WORK TASK:
For every line that contains the string "rest", pull that line out of the material below.

INFORMATION SHOWN:
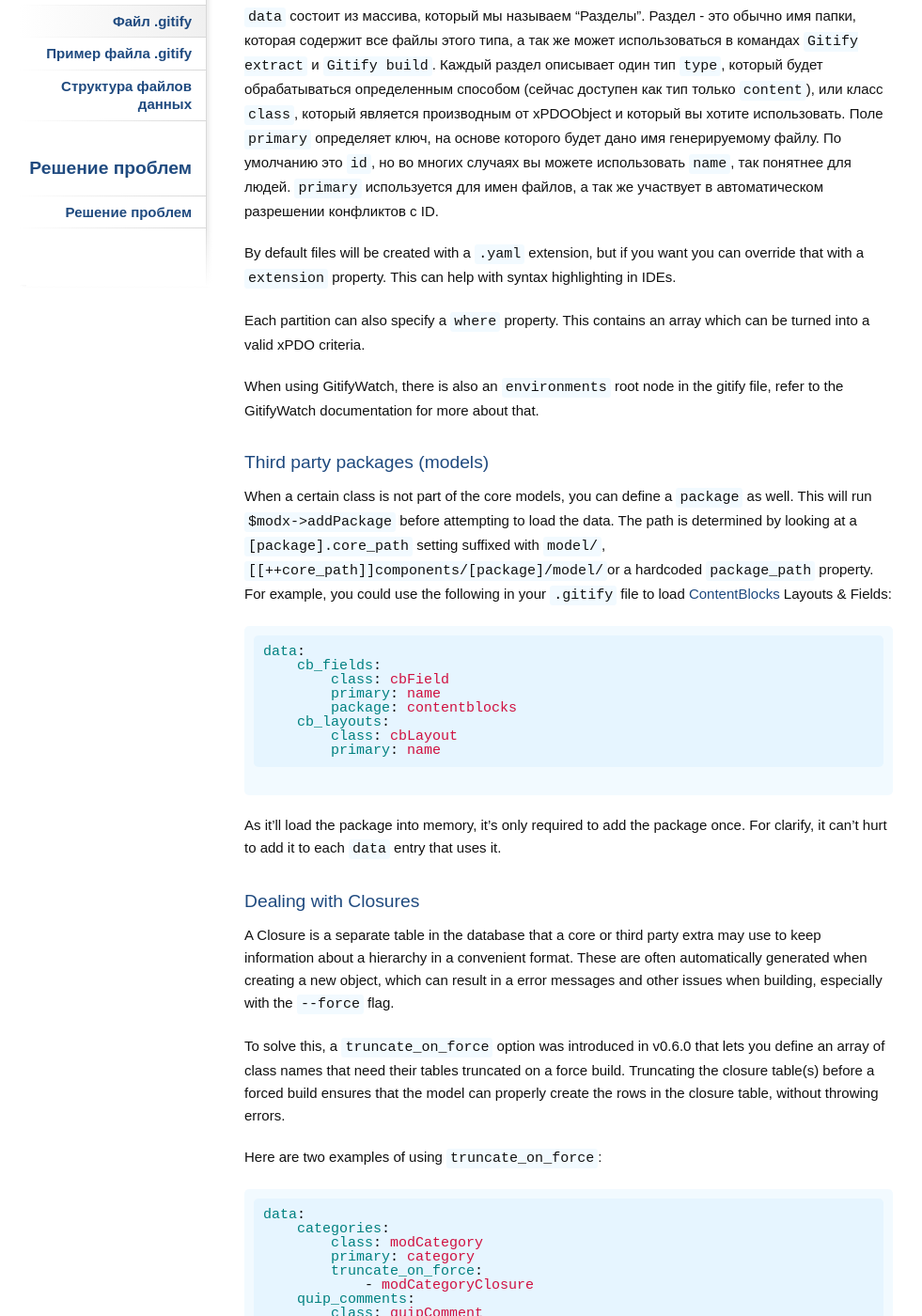
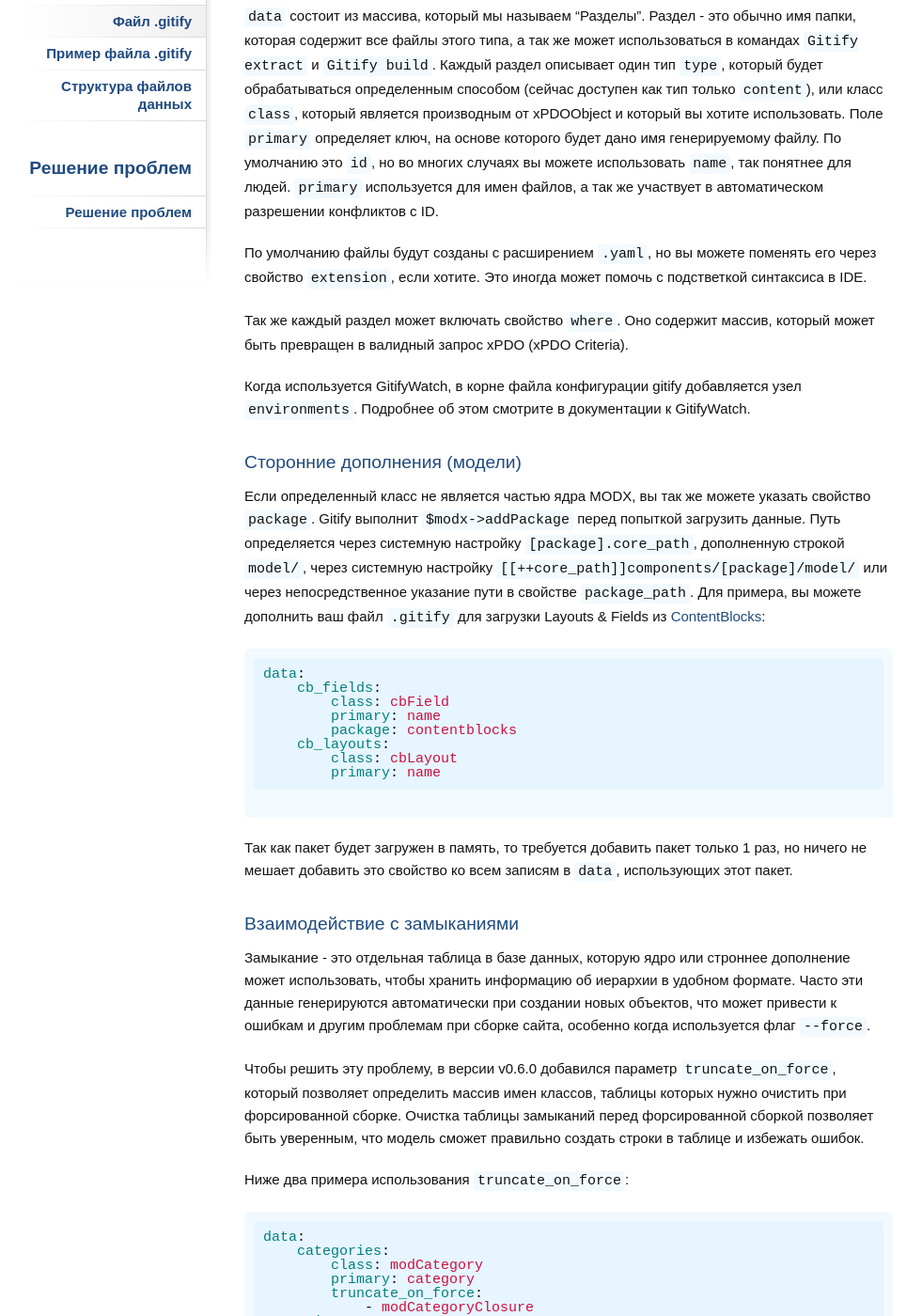
Before and after one commit to modmore/Gitify, a Jekyll site: the page built from _posts/ru/2015-07-09-the-gitify-file.md, in a window 1280 px wide and 1400 px high, scrolled down 1002 px. Shown: the whole window at 94% size, without its empty margins (155-1136 px from the left). Built offline with Jekyll 4.4.1, drawn with Linux system fonts in a browser that asks for light colours; Markdown is read by kramdown in place of the engine named in the settings; some of the changed text lies outside the part shown.

Commit message:
Finished translations

````diff
--- a/_includes/footer.html
+++ b/_includes/footer.html
@@ -5,7 +5,11 @@
                 <strong>© 2013 - 2015 modmore</strong>, a brand by <a href="https://www.markhamstra.com/" title="Mark Hamstra Web Development">Mark Hamstra</a>
                 • Designed by <a href="http://chsmedien.com/?pk_campaign=modmore&amp;pk_kwd=footerLink" title="chsmedien - Digital Marketing Agency &amp; MODX Professional Partner" target="_blank">chsmedien</a>
             </p>
-            <p><small>Work on documentation – <a href="http://klimchuk.com" target="_blank">Ivan Klimchuk</a>.</small></p>
+            <p>
+                <small>Work on original documentation – <a href="http://modmore.com" target="_blank"><strong>Mark Hamstra</strong></a>,</small>
+                <small>Work on site – <a href="http://klimchuk.com" target="_blank"><strong>Ivan Klimchuk</strong></a></small>,
+                <small>Перевод на русский – <a href="http://klimchuk.by" target="_blank"><strong>Иван Климчук</strong></a>.</small>
+            </p>
         </div>
     </div>
 </footer>
--- a/_posts/ru/2015-07-09-the-gitify-file.md
+++ b/_posts/ru/2015-07-09-the-gitify-file.md
@@ -53,15 +53,15 @@ data:
 
 `data` состоит из массива, который мы называем "Разделы". Раздел - это обычно имя папки, которая содержит все файлы этого типа, а так же может использоваться в командах `Gitify extract` и `Gitify build`. Каждый раздел описывает один тип `type`, который будет обрабатываться определенным способом (сейчас доступен как тип только `content`), или класс `class`, который является производным от xPDOObject и который вы хотите использовать. Поле `primary` определяет ключ, на основе которого будет дано имя генерируемому файлу. По умолчанию это `id`, но во многих случаях вы можете использовать `name`, так понятнее для людей. `primary` используется для имен файлов, а так же участвует в автоматическом разрешении конфликтов с ID.
 
-By default files will be created with a `.yaml` extension, but if you want you can override that with a `extension` property. This can help with syntax highlighting in IDEs.
+По умолчанию файлы будут созданы с расширением `.yaml`, но вы можете поменять его через свойство `extension`, если хотите. Это иногда может помочь с подстветкой синтаксиса в IDE.
 
-Each partition can also specify a `where` property. This contains an array which can be turned into a valid xPDO criteria.
+Так же каждый раздел может включать свойство `where`. Оно содержит массив, который может быть превращен в валидный запрос xPDO (xPDO Criteria).
 
-When using GitifyWatch, there is also an `environments` root node in the gitify file, refer to the GitifyWatch documentation for more about that.
+Когда используется GitifyWatch, в корне файла конфигурации gitify добавляется узел `environments`. Подробнее об этом смотрите в документации к GitifyWatch.
 
-### Third party packages (models)
+### Сторонние дополнения (модели)
 
-When a certain class is not part of the core models, you can define a `package` as well. This will run `$modx->addPackage` before attempting to load the data. The path is determined by looking at a `[package].core_path` setting suffixed with `model/`, `[[++core_path]]components/[package]/model/`or a hardcoded `package_path` property. For example, you could use the following in your `.gitify` file to load [ContentBlocks](http://modmo.re/cb) Layouts &amp; Fields:
+Если определенный класс не является частью ядра MODX, вы так же можете указать свойство `package`. Gitify выполнит `$modx->addPackage` перед попыткой загрузить данные. Путь определяется через системную настройку `[package].core_path`, дополненную строкой `model/`, через системную настройку `[[++core_path]]components/[package]/model/` или через непосредственное указание пути в свойстве `package_path`. Для примера, вы можете дополнить ваш файл `.gitify` для загрузки Layouts & Fields из [ContentBlocks](http://modmo.re/cb):
 
 ```yaml
 data:
@@ -74,15 +74,15 @@ data:
         primary: name
 ```
 
-As it'll load the package into memory, it's only required to add the package once. For clarify, it can't hurt to add it to each `data` entry that uses it.
+Так как пакет будет загружен в память, то требуется добавить пакет только 1 раз, но ничего не мешает добавить это свойство ко всем записям в `data`, использующих этот пакет.
 
-### Dealing with Closures
+### Взаимодействие с замыканиями
 
-A Closure is a separate table in the database that a core or third party extra may use to keep information about a hierarchy in a convenient format. These are often automatically generated when creating a new object, which can result in a error messages and other issues when building, especially with the `--force` flag.
+Замыкание - это отдельная таблица в базе данных, которую ядро или строннее дополнение может использовать, чтобы хранить информацию об иерархии в удобном формате. Часто эти данные генерируются автоматически при создании новых объектов, что может привести к ошибкам и другим проблемам при сборке сайта, особенно когда используется флаг `--force`.
 
-To solve this, a `truncate_on_force` option was introduced in v0.6.0 that lets you define an array of class names that need their tables truncated on a force build. Truncating the closure table(s) before a forced build ensures that the model can properly create the rows in the closure table, without throwing errors.
+Чтобы решить эту проблему, в версии v0.6.0 добавился параметр `truncate_on_force`, который позволяет определить массив имен классов, таблицы которых нужно очистить при форсированной сборке. Очистка таблицы замыканий перед форсированной сборкой позволяет быть уверенным, что  модель сможет правильно создать строки в таблице и избежать ошибок.
 
-Here are two examples of using `truncate_on_force`:
+Ниже два примера использования `truncate_on_force`:
 
 ```yaml
 data:
@@ -99,9 +99,9 @@ data:
             - quipCommentClosure
 ```
 
-### Composite Primary Keys
+### Составные первичные ключи
 
-When an object doesn't have a single primary key, or you want to get fancy with file names, it's possible to define a composite primary key, by setting the `primary` attribute to an array. For example, like this:
+Когда у объекта не одинарный первичный ключ или когда вы хотите добавить возможность работы с именами файлов, есть возможность задать составной первичный ключ, задав свойство `primary` как массив. Например, так:
 
 ```yaml
 data:
@@ -111,27 +111,27 @@ data:
         extension: .html
 ```
 
-That would grab the category and the name as primary keys, and join them together with a dot in the file name. This is a pretty bad example, and you shouldn't really use it like this.
+В этом примере категория и имя будут использованы как первичный ключ и имя файла будет состоять из категории и имени, разделенных точкой. Это очень плохой пример и на самом деле вам так делать не нужно.
 
-### Install MODX Packages
+### Установка пакетов MODX
 
-You can also define packages to install. This uses the following format
+Вы так же можете указать пакеты, которые нужно установить. Делается это так:
 
 ```yaml
 packages:
-        modx.com:
-            service_url: http://rest.modx.com/extras/
-            packages:
-                - ace
-                - wayfinder
-        modmore.com:
-            service_url: https://rest.modmore.com/
-            username: username
-            api_key: .modmore.com.key
-            packages:
-                - clientconfig
+    modx.com:
+        service_url: http://rest.modx.com/extras/
+        packages:
+            - ace
+            - wayfinder
+    modmore.com:
+        service_url: https://rest.modmore.com/
+        username: username
+        api_key: .modmore.com.key
+        packages:
+            - clientconfig
 ```
 
-When specifying an api_key on a provider, like in the example above, the value provided is the name of a **file** that contains the actual API Key. So the value of `.modmore.com.key` in the example above loads the file `/path/to/your/base/directory/.modmore.com.key`. This file needs to be kept out of the git repository using a .gitignore file, and you will also want to protect direct read access to it with your .htaccess file or keeping it out of the webroot.
+Когда указывается `api_key` у провайдера, как в примере выше, значение ключа берется из файла, имя которого указано в свойстве `api_key`. Таким образом значение `.modmore.com.key` в примере выше загружает файл `/path/to/your/base/directory/.modmore.com.key`. Файлы с ключами должны быть исключены из контроля версий c помощью файла .gitignore, и вы так же должны защитить эти файлы от прямого чтения с помощью .htaccess или хранить их за пределами webroot.
 
-To install the packages that you added to the `packages` entry in the .gitify file, simply run the command `Gitify package:install --all`. That will attempt to install all packages that were mentioned, skipping any that are already installed.
+Для установки пакетов, которые вы добавили в раздел `packages` в вашем файле `.gitify` просто запустите команду `Gitify package:install --all`. Эта команда попробует установить все пакеты, которые были указаны, пропуская только те, которые уже установлены.
````
Also changed, not shown: _posts/ru/2015-07-09-data-file-structure.md (+12 -12 lines).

RESULT OF THIS TASK:
-            service_url: http://rest.modx.com/extras/
-            service_url: https://rest.modmore.com/
+        service_url: http://rest.modx.com/extras/
+        service_url: https://rest.modmore.com/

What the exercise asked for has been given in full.